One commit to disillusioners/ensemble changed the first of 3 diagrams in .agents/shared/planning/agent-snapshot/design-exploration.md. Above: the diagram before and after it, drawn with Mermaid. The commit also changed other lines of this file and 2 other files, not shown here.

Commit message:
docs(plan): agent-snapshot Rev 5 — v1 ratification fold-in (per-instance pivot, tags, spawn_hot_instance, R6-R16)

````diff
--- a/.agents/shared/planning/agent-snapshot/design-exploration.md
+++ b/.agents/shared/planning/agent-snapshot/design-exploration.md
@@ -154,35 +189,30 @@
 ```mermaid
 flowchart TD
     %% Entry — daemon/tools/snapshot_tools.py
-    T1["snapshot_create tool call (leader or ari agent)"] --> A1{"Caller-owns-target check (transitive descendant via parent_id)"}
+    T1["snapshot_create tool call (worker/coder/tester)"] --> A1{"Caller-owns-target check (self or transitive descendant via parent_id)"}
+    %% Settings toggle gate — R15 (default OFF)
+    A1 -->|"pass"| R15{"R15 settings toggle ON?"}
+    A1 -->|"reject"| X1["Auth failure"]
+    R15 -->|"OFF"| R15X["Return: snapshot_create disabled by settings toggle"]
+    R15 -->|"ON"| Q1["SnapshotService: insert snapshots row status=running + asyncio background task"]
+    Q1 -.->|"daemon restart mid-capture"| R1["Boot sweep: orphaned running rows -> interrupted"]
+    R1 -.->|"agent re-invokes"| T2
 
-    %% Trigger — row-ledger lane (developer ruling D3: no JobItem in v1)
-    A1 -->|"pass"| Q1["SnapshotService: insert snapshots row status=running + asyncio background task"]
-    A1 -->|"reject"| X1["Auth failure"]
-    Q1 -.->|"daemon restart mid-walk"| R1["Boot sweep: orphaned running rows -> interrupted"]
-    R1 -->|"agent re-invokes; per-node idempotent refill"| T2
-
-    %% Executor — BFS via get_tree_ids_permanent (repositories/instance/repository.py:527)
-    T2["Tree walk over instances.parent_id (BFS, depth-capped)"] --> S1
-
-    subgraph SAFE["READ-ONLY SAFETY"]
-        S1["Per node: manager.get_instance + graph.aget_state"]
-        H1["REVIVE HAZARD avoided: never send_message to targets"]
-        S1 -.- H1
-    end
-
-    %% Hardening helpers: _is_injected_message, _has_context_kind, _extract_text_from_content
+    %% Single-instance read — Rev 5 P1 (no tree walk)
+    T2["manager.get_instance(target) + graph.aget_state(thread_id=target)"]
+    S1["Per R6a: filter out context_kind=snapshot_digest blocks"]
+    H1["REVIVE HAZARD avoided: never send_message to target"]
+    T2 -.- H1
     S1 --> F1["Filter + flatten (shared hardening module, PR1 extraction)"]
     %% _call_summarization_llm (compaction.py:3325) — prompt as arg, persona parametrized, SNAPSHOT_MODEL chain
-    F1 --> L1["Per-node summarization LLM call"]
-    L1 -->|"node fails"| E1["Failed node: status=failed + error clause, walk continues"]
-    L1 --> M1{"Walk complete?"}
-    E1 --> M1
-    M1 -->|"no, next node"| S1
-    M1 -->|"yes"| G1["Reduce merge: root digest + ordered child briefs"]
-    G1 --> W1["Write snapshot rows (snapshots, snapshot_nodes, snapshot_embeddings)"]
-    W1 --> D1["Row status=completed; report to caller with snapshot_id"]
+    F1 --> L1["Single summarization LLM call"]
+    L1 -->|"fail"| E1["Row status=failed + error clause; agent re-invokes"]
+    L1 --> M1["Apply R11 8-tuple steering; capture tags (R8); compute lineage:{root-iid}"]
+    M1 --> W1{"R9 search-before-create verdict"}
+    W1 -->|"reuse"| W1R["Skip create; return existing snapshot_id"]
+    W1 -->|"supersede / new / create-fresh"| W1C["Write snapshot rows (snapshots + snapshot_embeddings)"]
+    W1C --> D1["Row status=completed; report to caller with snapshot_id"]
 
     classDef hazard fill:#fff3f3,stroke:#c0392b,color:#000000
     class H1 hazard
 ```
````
□ □ □ □ □ □ □
EXERCISE INSTRUCTIONS:
Set down the listing above exactly, line for line.

EXPECTED ANSWER:
One commit to disillusioners/ensemble changed the first of 3 diagrams in .agents/shared/planning/agent-snapshot/design-exploration.md. Above: the diagram before and after it, drawn with Mermaid. The commit also changed other lines of this file and 2 other files, not shown here.

Commit message:
docs(plan): agent-snapshot Rev 5 — v1 ratification fold-in (per-instance pivot, tags, spawn_hot_instance, R6-R16)

````diff
--- a/.agents/shared/planning/agent-snapshot/design-exploration.md
+++ b/.agents/shared/planning/agent-snapshot/design-exploration.md
@@ -154,35 +189,30 @@
 ```mermaid
 flowchart TD
     %% Entry — daemon/tools/snapshot_tools.py
-    T1["snapshot_create tool call (leader or ari agent)"] --> A1{"Caller-owns-target check (transitive descendant via parent_id)"}
+    T1["snapshot_create tool call (worker/coder/tester)"] --> A1{"Caller-owns-target check (self or transitive descendant via parent_id)"}
+    %% Settings toggle gate — R15 (default OFF)
+    A1 -->|"pass"| R15{"R15 settings toggle ON?"}
+    A1 -->|"reject"| X1["Auth failure"]
+    R15 -->|"OFF"| R15X["Return: snapshot_create disabled by settings toggle"]
+    R15 -->|"ON"| Q1["SnapshotService: insert snapshots row status=running + asyncio background task"]
+    Q1 -.->|"daemon restart mid-capture"| R1["Boot sweep: orphaned running rows -> interrupted"]
+    R1 -.->|"agent re-invokes"| T2
 
-    %% Trigger — row-ledger lane (developer ruling D3: no JobItem in v1)
-    A1 -->|"pass"| Q1["SnapshotService: insert snapshots row status=running + asyncio background task"]
-    A1 -->|"reject"| X1["Auth failure"]
-    Q1 -.->|"daemon restart mid-walk"| R1["Boot sweep: orphaned running rows -> interrupted"]
-    R1 -->|"agent re-invokes; per-node idempotent refill"| T2
-
-    %% Executor — BFS via get_tree_ids_permanent (repositories/instance/repository.py:527)
-    T2["Tree walk over instances.parent_id (BFS, depth-capped)"] --> S1
-
-    subgraph SAFE["READ-ONLY SAFETY"]
-        S1["Per node: manager.get_instance + graph.aget_state"]
-        H1["REVIVE HAZARD avoided: never send_message to targets"]
-        S1 -.- H1
-    end
-
-    %% Hardening helpers: _is_injected_message, _has_context_kind, _extract_text_from_content
+    %% Single-instance read — Rev 5 P1 (no tree walk)
+    T2["manager.get_instance(target) + graph.aget_state(thread_id=target)"]
+    S1["Per R6a: filter out context_kind=snapshot_digest blocks"]
+    H1["REVIVE HAZARD avoided: never send_message to target"]
+    T2 -.- H1
     S1 --> F1["Filter + flatten (shared hardening module, PR1 extraction)"]
     %% _call_summarization_llm (compaction.py:3325) — prompt as arg, persona parametrized, SNAPSHOT_MODEL chain
-    F1 --> L1["Per-node summarization LLM call"]
-    L1 -->|"node fails"| E1["Failed node: status=failed + error clause, walk continues"]
-    L1 --> M1{"Walk complete?"}
-    E1 --> M1
-    M1 -->|"no, next node"| S1
-    M1 -->|"yes"| G1["Reduce merge: root digest + ordered child briefs"]
-    G1 --> W1["Write snapshot rows (snapshots, snapshot_nodes, snapshot_embeddings)"]
-    W1 --> D1["Row status=completed; report to caller with snapshot_id"]
+    F1 --> L1["Single summarization LLM call"]
+    L1 -->|"fail"| E1["Row status=failed + error clause; agent re-invokes"]
+    L1 --> M1["Apply R11 8-tuple steering; capture tags (R8); compute lineage:{root-iid}"]
+    M1 --> W1{"R9 search-before-create verdict"}
+    W1 -->|"reuse"| W1R["Skip create; return existing snapshot_id"]
+    W1 -->|"supersede / new / create-fresh"| W1C["Write snapshot rows (snapshots + snapshot_embeddings)"]
+    W1C --> D1["Row status=completed; report to caller with snapshot_id"]
 
     classDef hazard fill:#fff3f3,stroke:#c0392b,color:#000000
     class H1 hazard
 ```
````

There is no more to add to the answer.